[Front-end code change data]
--------------------------------
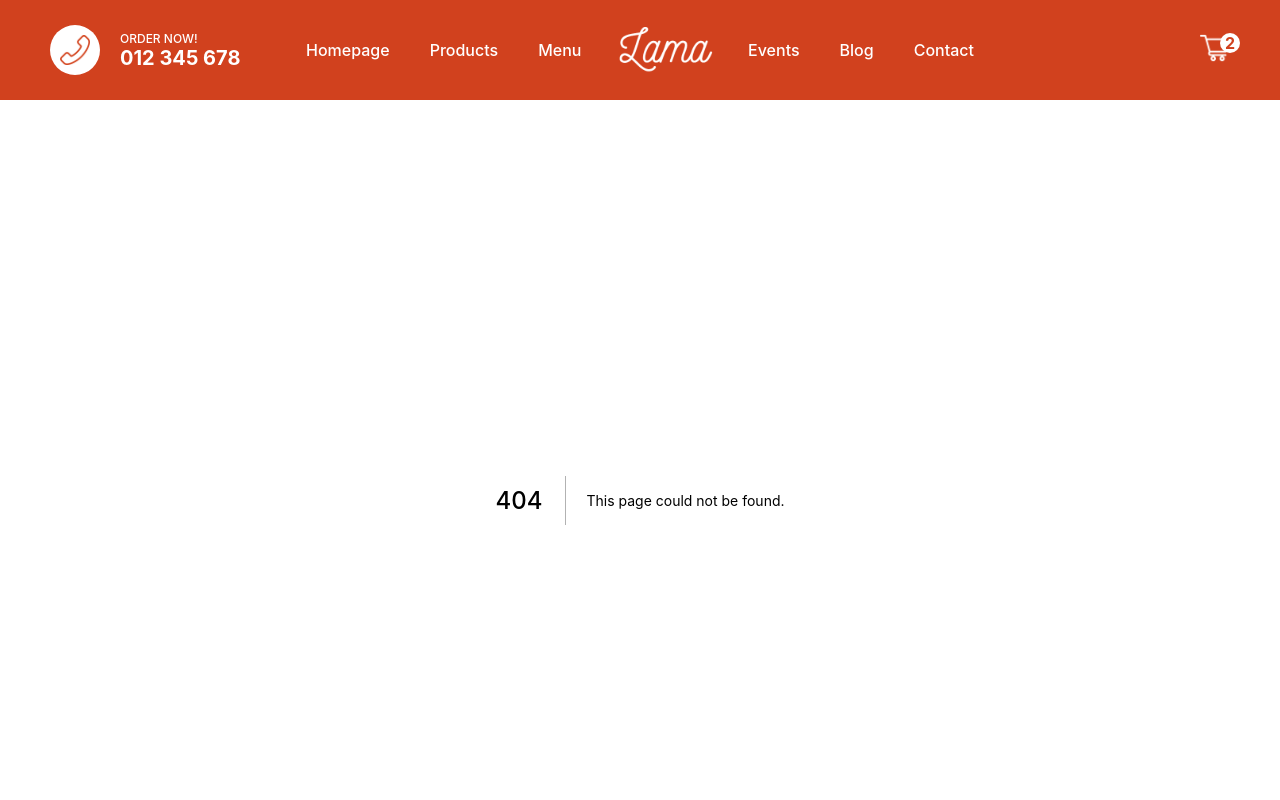
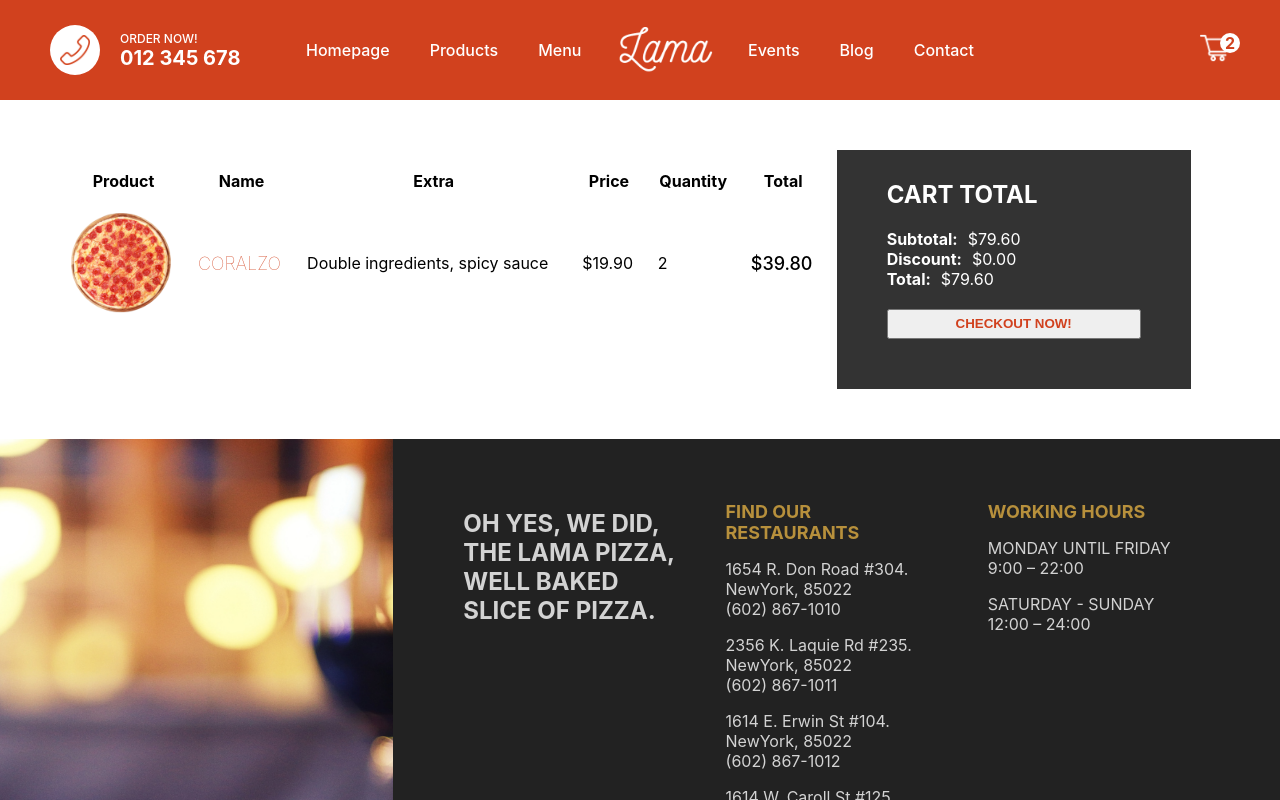
Before and after one commit to AlessandroBarreto/pizza-app, a Next.js app: page /cart in a window 1280 px wide. Before the commit this address had no page. Shown: the top 800 px of the page. Built offline with nearby package versions, Linux system fonts and the light colour scheme.

Commit message:
feature: cart component

```diff
--- /dev/null
+++ b/pages/cart.tsx
@@ -0,0 +1,67 @@
+import styles from "../styles/Cart.module.scss";
+import Image from "next/image";
+
+const Cart = () => {
+  return (
+    <div className={styles.container}>
+      <div className={styles.left}>
+        <table className={styles.table}>
+          <tr className={styles.tr}>
+            <th>Product</th>
+            <th>Name</th>
+            <th>Extra</th>
+            <th>Price</th>
+            <th>Quantity</th>
+            <th>Total</th>
+          </tr>
+          <tr>
+            <td>
+              <div className={styles.imgContainer}>
+                <Image
+                  src="/img/pizza.png"
+                  layout="fill"
+                  objectFit="cover"
+                  alt=""
+                />
+              </div>
+            </td>
+            <td>
+              <span className={styles.name}>CORALZO</span>
+            </td>
+            <td>
+              <span className={styles.extras}>
+                Double ingredients, spicy sauce
+              </span>
+            </td>
+            <td>
+              <span className={styles.price}>$19.90</span>
+            </td>
+            <td>
+              <span className={styles.quantity}>2</span>
+            </td>
+            <td>
+              <span className={styles.total}>$39.80</span>
+            </td>
+          </tr>
+        </table>
+      </div>
+      <div className={styles.right}>
+        <div className={styles.wrapper}>
+          <h2>CART TOTAL</h2>
+          <div className={styles.totalText}>
+            <b>Subtotal:</b>$79.60
+          </div>
+          <div className={styles.totalText}>
+            <b>Discount:</b>$0.00
+          </div>
+          <div className={styles.totalText}>
+            <b>Total:</b>$79.60
+          </div>
+          <button>CHECKOUT NOW!</button>
+        </div>
+      </div>
+    </div>
+  );
+};
+
+export default Cart;
--- /dev/null
+++ b/styles/Cart.module.scss
@@ -0,0 +1,68 @@
+@use "variables" as *;
+
+.container {
+  padding: 50px;
+  display: flex;
+  .left {
+    flex: 2;
+    .table {
+      width: 100%;
+      border-spacing: 20px;
+      .tr {
+      }
+
+      .imgContainer {
+        width: 100px;
+        height: 100px;
+        position: relative;
+      }
+
+      .name {
+        font-weight: 50;
+        color: $color-primary;
+        font-size: 18px;
+      }
+
+      .extra {
+      }
+      .price {
+      }
+      .quantity {
+      }
+      .total {
+        font-weight: 500;
+        font-size: 18px;
+      }
+    }
+  }
+  .right {
+    flex: 1;
+
+    .wrapper{
+      width: 90%;
+      max-height: 300px;
+      background-color: #333;
+      padding: 50px;
+      padding-top: 10px;
+      display: flex;
+      flex-direction: column;
+      justify-content: space-between;
+      color: white;
+
+      button{
+        height: 30px;
+        color: $color-primary;
+        font-weight: bold;
+        cursor: pointer;
+        margin-top: 20px;
+      }
+      .totalText{
+
+        b{
+          margin-right: 10px;
+        }
+
+      }
+    }
+  }
+}
--- /dev/null
+++ b/styles/_variables.scss
@@ -0,0 +1 @@
+$color-primary: #d1411e;
```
--------------------------------
→ **EXERCISE DIRECTIONS**
Repeat the data in full, exactly as it stands, but drop every picture.

→ **SOLUTION**
Before and after one commit to AlessandroBarreto/pizza-app, a Next.js app: page /cart in a window 1280 px wide. Before the commit this address had no page. Shown: the top 800 px of the page. Built offline with nearby package versions, Linux system fonts and the light colour scheme.

Commit message:
feature: cart component

```diff
--- /dev/null
+++ b/pages/cart.tsx
@@ -0,0 +1,67 @@
+import styles from "../styles/Cart.module.scss";
+import Image from "next/image";
+
+const Cart = () => {
+  return (
+    <div className={styles.container}>
+      <div className={styles.left}>
+        <table className={styles.table}>
+          <tr className={styles.tr}>
+            <th>Product</th>
+            <th>Name</th>
+            <th>Extra</th>
+            <th>Price</th>
+            <th>Quantity</th>
+            <th>Total</th>
+          </tr>
+          <tr>
+            <td>
+              <div className={styles.imgContainer}>
+                <Image
+                  src="/img/pizza.png"
+                  layout="fill"
+                  objectFit="cover"
+                  alt=""
+                />
+              </div>
+            </td>
+            <td>
+              <span className={styles.name}>CORALZO</span>
+            </td>
+            <td>
+              <span className={styles.extras}>
+                Double ingredients, spicy sauce
+              </span>
+            </td>
+            <td>
+              <span className={styles.price}>$19.90</span>
+            </td>
+            <td>
+              <span className={styles.quantity}>2</span>
+            </td>
+            <td>
+              <span className={styles.total}>$39.80</span>
+            </td>
+          </tr>
+        </table>
+      </div>
+      <div className={styles.right}>
+        <div className={styles.wrapper}>
+          <h2>CART TOTAL</h2>
+          <div className={styles.totalText}>
+            <b>Subtotal:</b>$79.60
+          </div>
+          <div className={styles.totalText}>
+            <b>Discount:</b>$0.00
+          </div>
+          <div className={styles.totalText}>
+            <b>Total:</b>$79.60
+          </div>
+          <button>CHECKOUT NOW!</button>
+        </div>
+      </div>
+    </div>
+  );
+};
+
+export default Cart;
--- /dev/null
+++ b/styles/Cart.module.scss
@@ -0,0 +1,68 @@
+@use "variables" as *;
+
+.container {
+  padding: 50px;
+  display: flex;
+  .left {
+    flex: 2;
+    .table {
+      width: 100%;
+      border-spacing: 20px;
+      .tr {
+      }
+
+      .imgContainer {
+        width: 100px;
+        height: 100px;
+        position: relative;
+      }
+
+      .name {
+        font-weight: 50;
+        color: $color-primary;
+        font-size: 18px;
+      }
+
+      .extra {
+      }
+      .price {
+      }
+      .quantity {
+      }
+      .total {
+        font-weight: 500;
+        font-size: 18px;
+      }
+    }
+  }
+  .right {
+    flex: 1;
+
+    .wrapper{
+      width: 90%;
+      max-height: 300px;
+      background-color: #333;
+      padding: 50px;
+      padding-top: 10px;
+      display: flex;
+      flex-direction: column;
+      justify-content: space-between;
+      color: white;
+
+      button{
+        height: 30px;
+        color: $color-primary;
+        font-weight: bold;
+        cursor: pointer;
+        margin-top: 20px;
+      }
+      .totalText{
+
+        b{
+          margin-right: 10px;
+        }
+
+      }
+    }
+  }
+}
--- /dev/null
+++ b/styles/_variables.scss
@@ -0,0 +1 @@
+$color-primary: #d1411e;
```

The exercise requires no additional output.